Australian legal firm Minter Ellison predicts that lifting the ban on Australian uranium exports could present significant opportunities for mining companies in Australia, as Indian and other foreign state-owned enterprises look for uranium exploration opportunities in that country. Mineweb quotes the firm's Energy and Resources partner Andrew Thompson:
"This reversal comes as welcome news to Australian mining companies that are currently restricted by the policy. It will see an increase in uranium export markets, as well as opportunities for foreign direct investment and increased capital for Australian uranium projects.
"Australian uranium explorers and producers would benefit from India's increasing use of nuclear energy, which is expected to grow from 3% to 40% of total domestic electricity consumption by 2050."
Australian PM Julia Gillard announced earlier this week she will push for the Australian Labor Party (ALP) to dump its ban on uranium sales to India, at its national conference next month.
The party's policy currently prevents export of uranium to countries that have not signed the Nuclear Non-Proliferation Treaty, which includes India, North Korea, Taiwan, Israel and Pakistan. The treaty is meant to prevent the proliferation of nuclear weapons.
One of the biggest beneficiaries of the ban lift would be BHP Billiton, which has announced a $30-billion expansion of its huge Olympic Dam uranium/copper/silver project. News.com.au reported on Fortescue Metals CEO Neville Power suggesting a link between the ban lift and the still-pending Mineral Resources Rent Tax.

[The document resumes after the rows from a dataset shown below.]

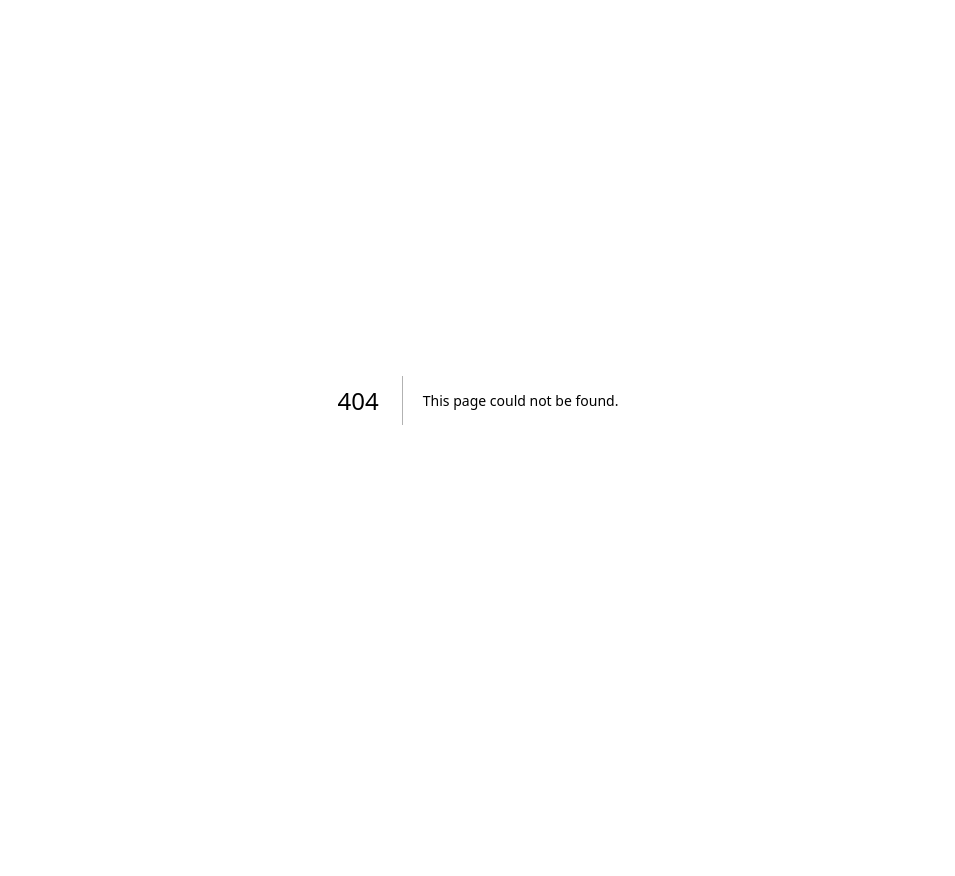
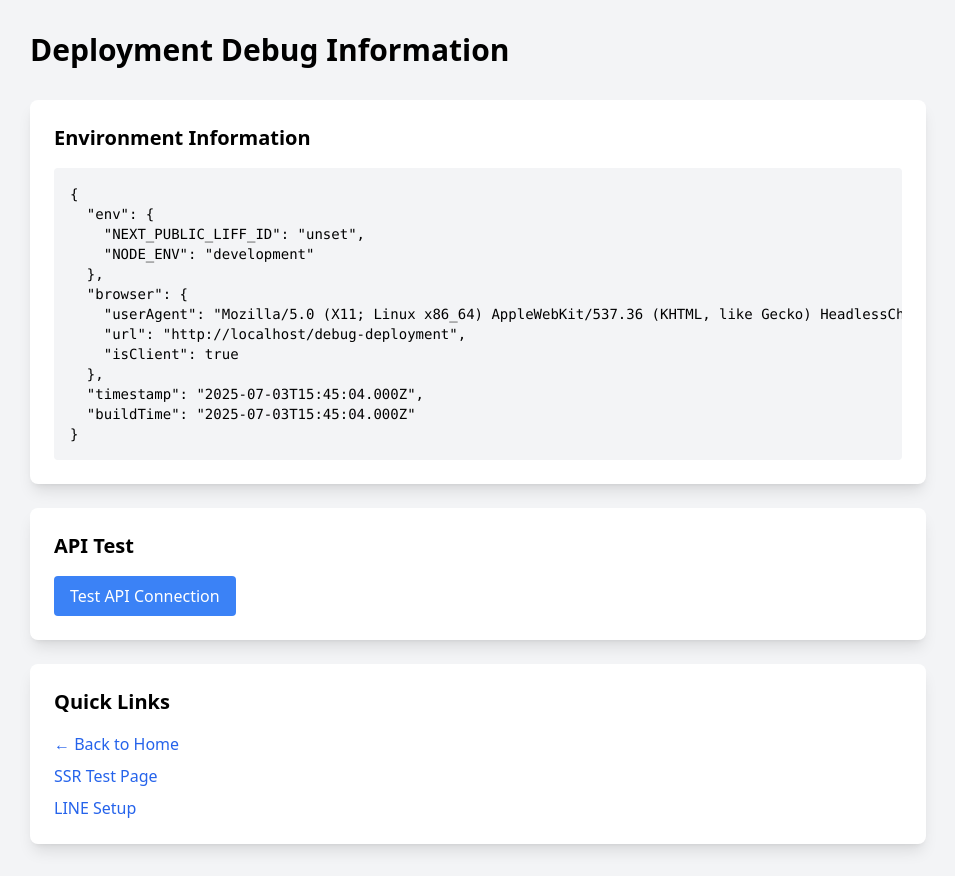
Before and after one commit to milk137592000/Leave, a Next.js app: page /debug-deployment in a window 1280 px wide. Before the commit this address had no page. Shown: the whole page, without its empty margins (162-1117 px from the left). Before the commit the page ends 800 px from the top, so only its background shows below. Built offline with nearby package versions, Linux system fonts and the light colour scheme; no server answers.

Commit message:
Add deployment debug page to help troubleshoot client-side errors

```diff
--- /dev/null
+++ b/src/app/debug-deployment/page.tsx
@@ -0,0 +1,83 @@
+'use client';
+
+import React, { useState, useEffect } from 'react';
+
+export default function DebugDeployment() {
+    const [debugInfo, setDebugInfo] = useState<any>({});
+    const [error, setError] = useState<string | null>(null);
+
+    useEffect(() => {
+        try {
+            const info = {
+                // Environment variables
+                env: {
+                    NEXT_PUBLIC_LIFF_ID: process.env.NEXT_PUBLIC_LIFF_ID,
+                    NODE_ENV: process.env.NODE_ENV,
+                },
+                // Browser info
+                browser: {
+                    userAgent: typeof window !== 'undefined' ? window.navigator.userAgent : 'SSR',
+                    url: typeof window !== 'undefined' ? window.location.href : 'SSR',
+                    isClient: typeof window !== 'undefined',
+                },
+                // Date and time
+                timestamp: new Date().toISOString(),
+                // Build info
+                buildTime: new Date().toISOString(),
+            };
+            setDebugInfo(info);
+        } catch (err) {
+            setError(err instanceof Error ? err.message : String(err));
+        }
+    }, []);
+
+    const testApiCall = async () => {
+        try {
+            const response = await fetch('/api/check-env');
+            const data = await response.json();
+            setDebugInfo(prev => ({ ...prev, apiTest: data }));
+        } catch (err) {
+            setError(`API test failed: ${err instanceof Error ? err.message : String(err)}`);
+        }
+    };
+
+    return (
+        <div className="min-h-screen bg-gray-100 p-8">
+            <div className="max-w-4xl mx-auto">
+                <h1 className="text-3xl font-bold mb-8">Deployment Debug Information</h1>
+
+                {error && (
+                    <div className="bg-red-100 border border-red-400 text-red-700 px-4 py-3 rounded mb-4">
+                        <strong>Error:</strong> {error}
+                    </div>
+                )}
+
+                <div className="bg-white rounded-lg shadow-lg p-6 mb-6">
+                    <h2 className="text-xl font-semibold mb-4">Environment Information</h2>
+                    <pre className="bg-gray-100 p-4 rounded overflow-auto text-sm">
+                        {JSON.stringify(debugInfo, null, 2)}
+                    </pre>
+                </div>
+
+                <div className="bg-white rounded-lg shadow-lg p-6 mb-6">
+                    <h2 className="text-xl font-semibold mb-4">API Test</h2>
+                    <button
+                        onClick={testApiCall}
+                        className="bg-blue-500 text-white px-4 py-2 rounded hover:bg-blue-600"
+                    >
+                        Test API Connection
+                    </button>
+                </div>
+
+                <div className="bg-white rounded-lg shadow-lg p-6">
+                    <h2 className="text-xl font-semibold mb-4">Quick Links</h2>
+                    <div className="space-y-2">
+                        <a href="/" className="block text-blue-600 hover:underline">← Back to Home</a>
+                        <a href="/ssr-test" className="block text-blue-600 hover:underline">SSR Test Page</a>
+                        <a href="/line-setup" className="block text-blue-600 hover:underline">LINE Setup</a>
+                    </div>
+                </div>
+            </div>
+        </div>
+    );
+}
```
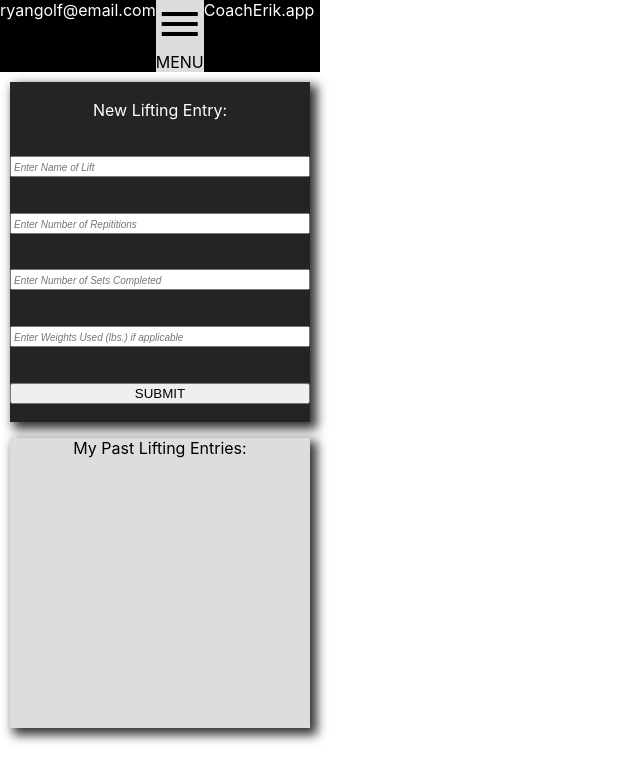
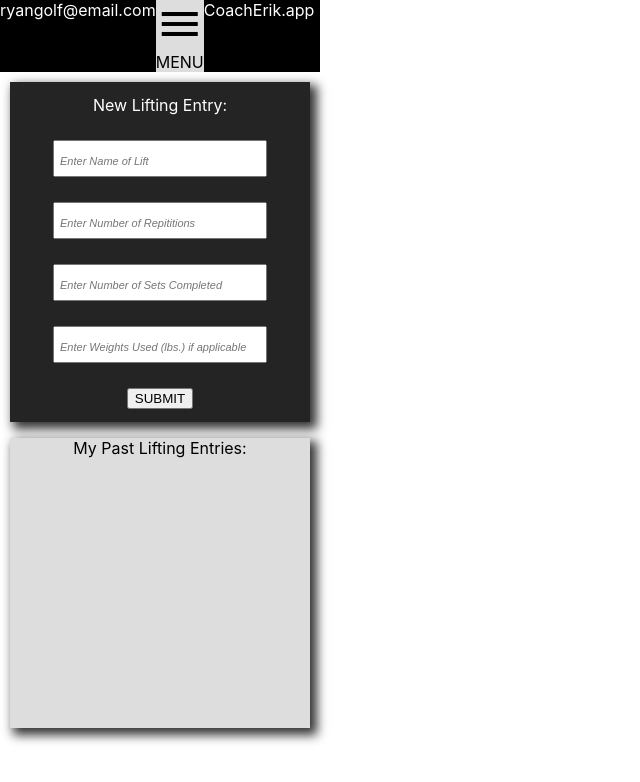
Before and after one commit to RRG38/coach-erik, a React (Create React App) app: page / in a window 1280 px wide. Shown: the top 782 px of the page, without its empty margins (0-640 px from the left). Built offline with nearby package versions, Linux system fonts and the light colour scheme.

Commit message:
added user input functions

```diff
--- a/package.json
+++ b/package.json
@@ -9,6 +9,7 @@
     "axios": "^0.24.0",
     "express": "^4.17.2",
     "react": "^17.0.2",
+    "react-date-object": "^2.1.5",
     "react-dom": "^17.0.2",
     "react-icons": "^4.3.1",
     "react-scripts": "5.0.0",
--- a/public/index.html
+++ b/public/index.html
@@ -8,7 +8,13 @@
   <meta name="theme-color" content="#000000" />
   <meta name="CoachErik.app is a web app to store your lifting exercises."
     content="Web site created using create-react-app" />
-  <link href="https://fonts.googleapis.com/icon?family=Material+Icons" rel="stylesheet">
+
+  <!-- stylesheets for menu icon and be able to edit size of input, in respective order -->
+  <link href="https://fonts.googleapis.com/icon?family=Material+Icons" rel="stylesheet" />
+
+
+
+
   <link rel="apple-touch-icon" href="%PUBLIC_URL%/logo192.png" />
   <!--
       manifest.json provides metadata used when your web app is installed on a
--- a/src/App.js
+++ b/src/App.js
@@ -4,6 +4,7 @@ import "./assets/App.css";
 import Header from "./components/Header/Header";
 import AddLift from './components/AddLift/AddLift'
 import Lift from './components/Lift/Lift'
+
 
 class App extends Component {
   constructor(props) {
--- a/src/components/AddLift/AddLift.css
+++ b/src/components/AddLift/AddLift.css
@@ -3,6 +3,7 @@
   color: white;
   display: flex;
   justify-content: space-around;
+  align-items: center;
   flex-direction: column;
   width: 300px;
   height: 340px;
@@ -11,6 +12,12 @@
 }
 
 ::placeholder {
-  font-size: 10px;
+  font-size: 11px;
   font-style: italic;
 }
+
+.inputs {
+  width: 200px;
+  font-size: 20px;
+  padding: 5px 5px;
+}
--- a/src/components/AddLift/AddLift.js
+++ b/src/components/AddLift/AddLift.js
@@ -1,5 +1,7 @@
 import React, { Component } from 'react'
 import './AddLift.css'
+
+import DateObject from 'react-date-object'
 
 class AddLift extends Component {
   constructor(props) {
@@ -12,11 +14,12 @@ class AddLift extends Component {
       weight: '',
       date: ''
     }
+
+    this.createEntry = this.createEntry.bind(this)
   }
 
   inputName( name ) {
     this.setState({ name })
-    console.log(this.state.name)
   }
 
   inputReps( reps ) {
@@ -29,11 +32,19 @@ class AddLift extends Component {
 
   inputWeight( weight ) {
     this.setState({ weight })
-    console.log(this.state.weight)
   }
 
-  inputDate( date ) {
-    this.setState({ date })
+  createEntry() {
+    let reactDate = new DateObject()
+    let date = reactDate.format('MM/DD/YYYY')
+    this.setState({date: date})
+    console.log(this.state) //ask Garrett why I have to click submit twice for the date to be added to state
+    this.setState({
+      name: '',
+      reps: '',
+      sets: '',
+      weight: ''
+    })
   }
 
   render() {
@@ -43,26 +54,31 @@ class AddLift extends Component {
         <div>New Lifting Entry:</div>
 
         <input
+          className='inputs'
           placeholder='Enter Name of Lift'
           value={this.state.name}
-          onChange={ ( e ) => this.inputName( e.target.value ) }  />
+          onChange={ ( e ) => this.inputName( e.target.value ) }
+          />
 
         <input
+          className='inputs'
           placeholder='Enter Number of Repititions'
           value={this.state.reps}
           onChange={ ( e ) => this.inputReps( e.target.value ) }  />
 
         <input
+          className='inputs'
           placeholder='Enter Number of Sets Completed'
           value={this.state.sets}
           onChange={ (e) => this.inputSets(e.target.value)}
           />
         <input
+          className='inputs'
           placeholder='Enter Weights Used (lbs.) if applicable'
           value={this.state.weight}
           onChange={ (e) => this.inputWeight(e.target.value)}
           />
-        <button> SUBMIT </button>
+        <button onClick={this.createEntry}> SUBMIT </button>
       </div>
     )
   }
```
Also changed, not shown: 1 other file (tests, documents, lock files or other folders).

Uranium mining is prohibited in Victoria and New South Wales, while in Queensland, exploration is permitted but extraction is illegal. South Australia and the Northern Territory are the only regions to permit uranium mining, and it was recently legalized in Western Australia.